**SUPPLIED DATA**
------------------------------------------------------------------------
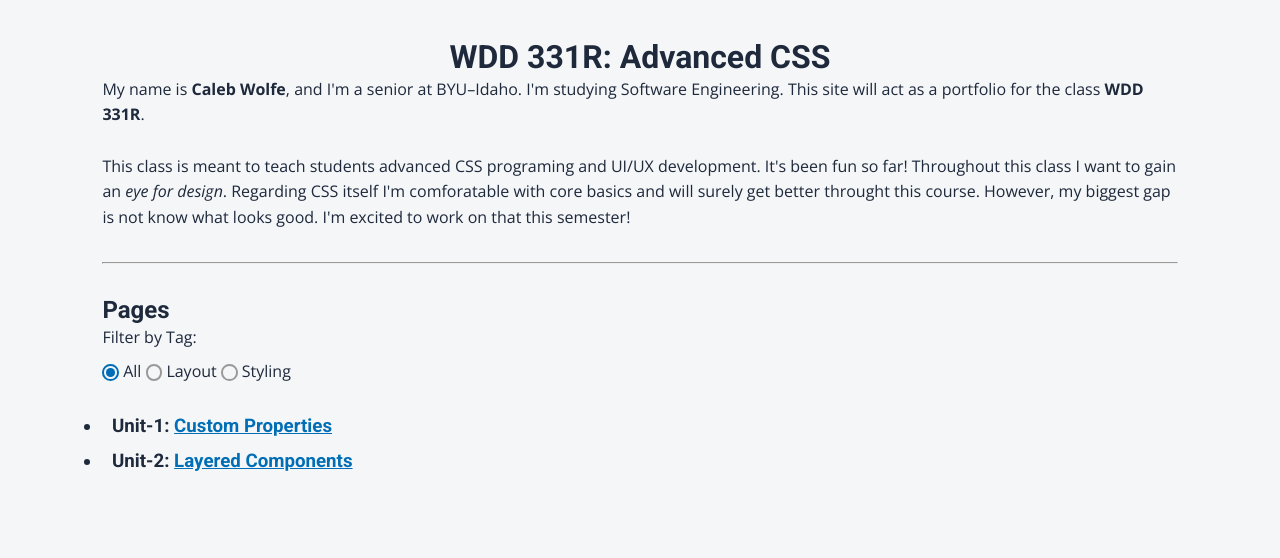
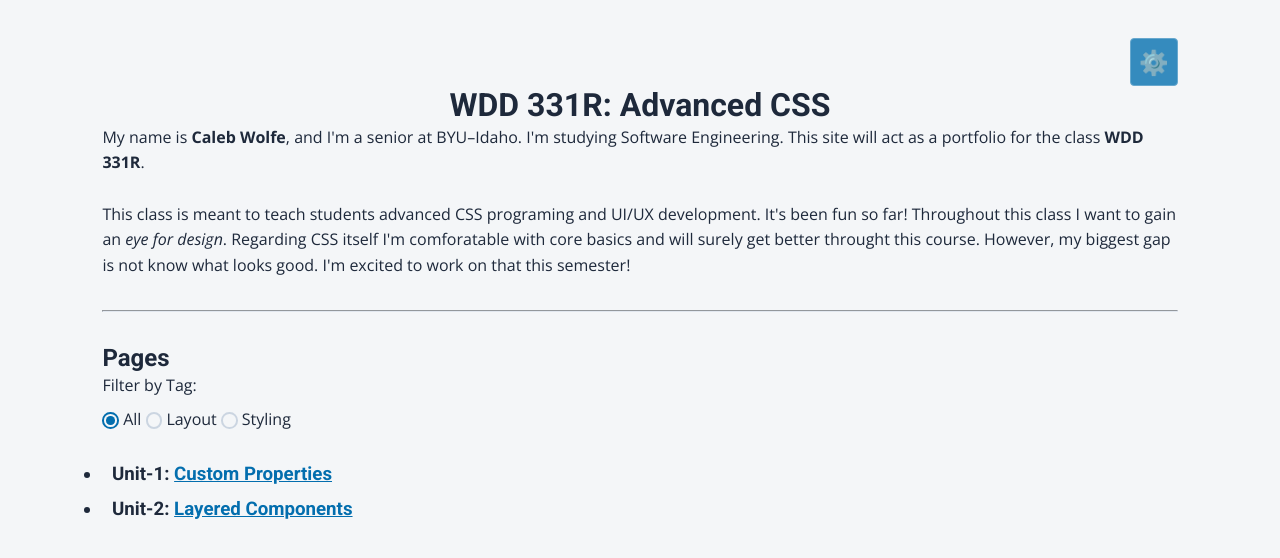
Before and after one commit to caleb-wo/wdd331-portfolio, a website built with Parcel: page index.html in a window 1280 px wide. Built offline with nearby package versions, Linux system fonts and the light colour scheme.

Commit message:
Completed assignment.

```diff
--- a/css/base/elements.css
+++ b/css/base/elements.css
@@ -7,16 +7,17 @@ body {
 }
 
 a {
-  color: var(--color-primary);
+  color: var(--color-link);
 
   &:hover {
-    color: var(--color-primary-hover);
+    color: var(--color-link-hover);
   }
 }
 
 hr {
   margin-inline: 0;
   margin-block: var(--space-lg);
+  border-color: var(--color-border);
 }
 
 h1,
--- a/css/components/page-container.css
+++ b/css/components/page-container.css
@@ -16,7 +16,7 @@
     -webkit-appearance: none;
     width: 1.25em;
     height: 1.25em;
-    border: 2px solid #999;
+    border: 2px solid var(--color-border-strong);
     border-radius: 50%;
     display: inline-grid;
     place-content: center;
@@ -30,7 +30,7 @@
     border-radius: 50%;
     transform: scale(0);
     transition: transform 0.15s ease-in-out;
-    background: var(--color-primary);
+    background: var(--color-accent);
   }
 
   input[type="radio"]:checked::before {
@@ -38,6 +38,6 @@
   }
 
   input[type="radio"]:checked {
-    border-color: var(--color-primary);
+    border-color: var(--color-accent);
   }
 }
--- /dev/null
+++ b/css/components/theme-toggle.css
@@ -0,0 +1,155 @@
+details.theme-menu {
+  position: relative;
+  display: inline-block;
+  width: max-content;
+  margin: 0;
+  padding: 0;
+  border: none;
+  background: transparent;
+  flex-shrink: 0;
+  box-shadow: none;
+  overflow: visible;
+  color: inherit;
+
+  &:focus,
+  &:focus-visible {
+    outline: none;
+  }
+
+  > summary.theme-control {
+    text-transform: none;
+    font-weight: normal;
+    list-style: none;
+    width: max-content;
+
+    &::after {
+      content: none;
+      display: none;
+    }
+
+    &::-webkit-details-marker {
+      display: none;
+    }
+
+    &::marker {
+      content: '';
+    }
+
+    &:focus {
+      outline: none;
+    }
+
+    &:focus-visible {
+      outline: var(--outline-width) solid var(--color-accent);
+      outline-offset: var(--outline-width);
+    }
+
+    &::before {
+      content: '\2699\FE0F';
+    }
+  }
+
+  .theme-control {
+    box-sizing: border-box;
+    display: inline-flex;
+    align-items: center;
+    justify-content: center;
+    min-width: calc(var(--icon-size-md) + var(--spacing-md));
+    min-height: calc(var(--icon-size-md) + var(--spacing-md));
+    margin: 0;
+    padding: 0;
+    font-size: var(--icon-size-sm);
+    line-height: 1;
+    color: var(--header-text);
+    background-color: var(--theme-toggle-bg);
+    border: 1px solid var(--theme-toggle-border);
+    border-radius: var(--radius-sm);
+    cursor: pointer;
+    transition:
+      background-color var(--transition-base),
+      border-color var(--transition-base);
+
+    &:hover {
+      background-color: var(--theme-toggle-bg-hover);
+      border-color: var(--theme-toggle-border-hover);
+    }
+  }
+
+  > .theme-extra {
+    position: absolute;
+    z-index: 50;
+    top: calc(100% + var(--spacing-md));
+    right: 0;
+    margin: 0;
+    display: flex;
+    flex-direction: column;
+    align-items: flex-end;
+    gap: var(--spacing-md);
+    padding: 0;
+    background: none;
+    border: none;
+    box-shadow: none;
+  }
+
+  &:not([open]) > .theme-extra {
+    display: none;
+  }
+
+  &[open] > .theme-extra {
+    animation: theme-extra-reveal 0.2s ease-out;
+  }
+
+  .theme-pick {
+    position: relative;
+
+    input {
+      position: absolute;
+      opacity: 0;
+      width: 0;
+      height: 0;
+      margin: 0;
+      pointer-events: none;
+    }
+
+    &:has(input:focus-visible) {
+      outline: var(--outline-width) solid var(--color-accent);
+      outline-offset: var(--outline-width);
+    }
+  }
+}
+
+html:has(input[name='theme-preference'][value='light']:checked) {
+  & details.theme-menu > summary.theme-control::before {
+    content: '\2600\FE0F';
+  }
+
+  & details.theme-menu .theme-pick[data-theme-pick='light'] {
+    display: none;
+  }
+}
+
+html:has(input[name='theme-preference'][value='dark']:checked) {
+  & details.theme-menu > summary.theme-control::before {
+    content: '\1F316';
+  }
+
+  & details.theme-menu .theme-pick[data-theme-pick='dark'] {
+    display: none;
+  }
+}
+
+html:has(input[name='theme-preference'][value='system']:checked) {
+  & details.theme-menu .theme-pick[data-theme-pick='system'] {
+    display: none;
+  }
+}
+
+@keyframes theme-extra-reveal {
+  from {
+    transform: translateY(-0.4rem);
+  }
+
+  to {
+    transform: translateY(0);
+  }
+}
--- a/css/layout/page-margins.css
+++ b/css/layout/page-margins.css
@@ -2,3 +2,8 @@ main {
   margin-inline: clamp(1rem, 5vw, 4rem);
   margin-block: 0;
 }
+
+main > header {
+  display: flex;
+  justify-content: flex-end;
+}
--- a/css/main.css
+++ b/css/main.css
@@ -1,16 +1,14 @@
 @layer tokens, base, layout, components, utilities;
 
-/* Tokens */
 @import url('tokens/colors.css') layer(tokens);
 @import url('tokens/variables.css') layer(tokens);
 
-/* Base */
 @import url('base/reset.css') layer(base);
 @import url('base/elements.css') layer(base);
 
 @import url('layout/page-margins.css') layer(layout);
 @import url('components/page-list.css') layer(components);
 @import url('components/page-container.css') layer(components);
+@import url('components/theme-toggle.css') layer(components);
 
-/* Utilities */
 @import url('utilities/utilities.css') layer(utilities);
--- a/css/tokens/colors.css
+++ b/css/tokens/colors.css
@@ -1,8 +1,62 @@
 :root {
-  --color-bg: #f4f6f8;
-  --color-text: #1e293b;
-  --color-primary: #006eb6;
-  --color-primary-hover: #004f7f;
-  --color-highlight: color-mix(in srgb, var(--color-primary) 12%, white);
-  --color-highlight-border: color-mix(in srgb, var(--color-primary) 35%, white);
+  color-scheme: light;
+
+  --seed-bg: #f4f6f8;
+  --seed-surface: #ffffff;
+  --seed-text: #1e293b;
+  --seed-text-muted: #64748b;
+  --seed-accent: oklch(0.52 0.13 245);
+  --seed-accent-hover: color-mix(in oklch, var(--seed-accent) 80%, black);
+  --seed-link: var(--seed-accent);
+  --seed-link-hover: var(--seed-accent-hover);
+  --seed-border: #e2e8f0;
+  --seed-border-strong: #cbd5e1;
+
+  --accent-200: color-mix(in oklch, var(--seed-accent) 30%, white);
+  --accent-300: color-mix(in oklch, var(--seed-accent) 50%, white);
+  --accent-400: color-mix(in oklch, var(--seed-accent) 75%, white);
+  --accent-500: var(--seed-accent);
+  --accent-600: color-mix(in oklch, var(--seed-accent) 80%, black);
+  --accent-700: color-mix(in oklch, var(--seed-accent) 60%, black);
+  --accent-800: color-mix(in oklch, var(--seed-accent) 40%, black);
 }
+
+html:has(input[name='theme-preference'][value='dark']:checked) {
+  color-scheme: dark;
+}
+
+@media (prefers-color-scheme: dark) {
+  html:has(input[name='theme-preference'][value='system']:checked) {
+    color-scheme: dark;
+  }
+}
+
+:root,
+html {
+  --color-bg: light-dark(var(--seed-bg), oklch(0.18 0.02 260));
+  --color-surface: light-dark(var(--seed-surface), oklch(0.22 0.03 260));
+  --color-text: light-dark(var(--seed-text), oklch(0.88 0.02 260));
+  --color-text-muted: light-dark(var(--seed-text-muted), oklch(0.68 0.03 250));
+  --color-accent: light-dark(var(--seed-accent), oklch(0.62 0.15 240));
+  --color-accent-hover: light-dark(var(--seed-accent-hover), oklch(0.68 0.18 240));
+  --color-link: light-dark(var(--seed-link), oklch(0.65 0.16 240));
+  --color-link-hover: light-dark(var(--seed-link-hover), oklch(0.72 0.18 240));
+  --color-border: light-dark(var(--seed-border), oklch(0.32 0.02 260));
+  --color-border-strong: light-dark(var(--seed-border-strong), oklch(0.38 0.02 260));
+  --color-highlight: color-mix(in oklch, var(--color-accent) 12%, var(--color-surface));
+  --color-highlight-border: color-mix(in oklch, var(--color-accent) 35%, var(--color-surface));
+
+  accent-color: var(--color-accent);
+
+  --header-bg: var(--color-accent);
+  --header-text: light-dark(#ffffff, #f0f4f8);
+
+  --theme-toggle-bg: color-mix(in srgb, var(--header-text) 20%, var(--header-bg));
+  --theme-toggle-border: color-mix(in srgb, var(--header-text) 40%, var(--header-bg));
+  --theme-toggle-bg-hover: color-mix(in srgb, var(--header-text) 30%, var(--header-bg));
+  --theme-toggle-border-hover: color-mix(in srgb, var(--header-text) 55%, var(--header-bg));
+
+  --shadow-color: light-dark(rgb(0 0 0 / 0.09), rgb(0 0 0 / 0.28));
+  --shadow-sm: 0 1px 2px 0 var(--shadow-color);
+  --shadow-md: 0 1px 3px 0 var(--shadow-color);
+}
--- a/css/tokens/variables.css
+++ b/css/tokens/variables.css
@@ -1,7 +1,30 @@
 :root {
-  --space-sm: 0.5rem;
-  --space-md: 1rem;
-  --space-lg: 2rem;
-  --font-body: "Open Sans", sans-serif, system-ui, -apple-system;
-  --font-heading: "Roboto", system-ui, serif, -apple-system;
+  --font-family-sans: system-ui, sans-serif;
+  --font-family-mono: monospace;
+  --font-size-sm: 1.4rem;
+  --font-size-md: 1.6rem;
+  --font-size-lg: 1.8rem;
+
+  --spacing-xs: 4px;
+  --spacing-sm: 8px;
+  --spacing-md: 16px;
+  --spacing-lg: 24px;
+  --spacing-xl: 32px;
+
+  --radius-sm: 4px;
+  --radius-md: 6px;
+  --radius-lg: 8px;
+
+  --transition-base: 0.2s ease;
+
+  --icon-size-sm: 24px;
+  --icon-size-md: 32px;
+
+  --outline-width: 2px;
+
+  --space-sm: var(--spacing-sm);
+  --space-md: var(--spacing-md);
+  --space-lg: var(--spacing-xl);
+  --font-body: "Open Sans", var(--font-family-sans), -apple-system;
+  --font-heading: "Roboto", var(--font-family-sans), -apple-system;
 }
--- a/css/utilities/utilities.css
+++ b/css/utilities/utilities.css
@@ -1,11 +1,13 @@
 .visually-hidden {
-  clip: rect(0 0 0 0);
+  position: absolute;
+  width: 1px;
+  height: 1px;
+  padding: 0;
+  margin: -1px;
+  overflow: hidden;
   clip-path: inset(50%);
-  height: 1px;
-  overflow: hidden;
-  position: absolute;
   white-space: nowrap;
-  width: 1px;
+  border: 0;
 }
 
 .text-center {
--- a/index.html
+++ b/index.html
@@ -9,11 +9,35 @@
     <link
       href="https://fonts.googleapis.com/css2?family=Open+Sans:ital,wght@0,300..800;1,300..800&family=Roboto:ital,wght@0,100..900;1,100..900&display=swap"
       rel="stylesheet">
-    <link rel="stylesheet" href="dist/styles.css">
+    <script src="js/theme-preference.js"></script>
+    <link rel="stylesheet" href="css/main.css">
   </head>
   <body>
     <main>
-      <header></header>
+      <header>
+        <details class="theme-menu">
+          <summary class="theme-control">
+            <span class="visually-hidden">Color scheme</span>
+          </summary>
+          <div class="theme-extra" role="group" aria-label="Choose color scheme">
+            <label class="theme-control theme-pick" data-theme-pick="light">
+              <input name="theme-preference" type="radio" value="light">
+              <span aria-hidden="true">&#9788;&#65039;</span>
+              <span class="visually-hidden">Light</span>
+            </label>
+            <label class="theme-control theme-pick" data-theme-pick="system">
+              <input name="theme-preference" type="radio" value="system" checked>
+              <span aria-hidden="true">&#9881;&#65039;</span>
+              <span class="visually-hidden">System default</span>
+            </label>
+            <label class="theme-control theme-pick" data-theme-pick="dark">
+              <input name="theme-preference" type="radio" value="dark">
+              <span aria-hidden="true">&#127766;</span>
+              <span class="visually-hidden">Dark</span>
+            </label>
+          </div>
+        </details>
+      </header>
       <h1 class="text-center">WDD 331R: Advanced CSS</h1>
       <div id="introduction">
         <p>My name is <strong>Caleb Wolfe</strong>, and I'm a senior at BYU–Idaho. I'm studying Software Engineering. This site will act as a portfolio for the class <strong>WDD 331R</strong>.</p>
--- /dev/null
+++ b/js/theme-preference.js
@@ -0,0 +1,47 @@
+(() => {
+  const ALLOWED = new Set(['light', 'system', 'dark']);
+  const id = 'theme-preference-sync';
+
+  let container = document.getElementById(id);
+  if (!container) {
+    container = document.createElement('div');
+    container.id = id;
+    container.hidden = true;
+    container.setAttribute('aria-hidden', 'true');
+
+    ['light', 'system', 'dark'].forEach((v) => {
+      const input = document.createElement('input');
+      input.type = 'radio';
+      input.name = 'theme-preference';
+      input.value = v;
+      if (v === 'system') {
+        input.checked = true;
+      }
+      container.appendChild(input);
+    });
+
+    const mount = document.body ?? document.head;
+    if (mount) {
+      mount.appendChild(container);
+    }
+  }
+
+  let stored = null;
+  try {
+    stored = localStorage.getItem('theme-preference');
+  } catch {}
+
+  const value = ALLOWED.has(stored) ? stored : 'system';
+  const input = container.querySelector('input[value="' + value + '"]');
+  if (input) {
+    input.checked = true;
+  }
+
+  document.addEventListener('change', (e) => {
+    if (e.target.name === 'theme-preference') {
+      try {
+        localStorage.setItem('theme-preference', e.target.value);
+      } catch {}
+    }
+  });
+})();
```
Also changed, not shown: dist/styles.css.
------------------------------------------------------------------------
Nothing but the lines from the first line of the listing above to the line containing "Completed assignment." should appear in the answer, each one exact and with no pictures.

**RESULT**
Before and after one commit to caleb-wo/wdd331-portfolio, a website built with Parcel: page index.html in a window 1280 px wide. Built offline with nearby package versions, Linux system fonts and the light colour scheme.

Commit message:
Completed assignment.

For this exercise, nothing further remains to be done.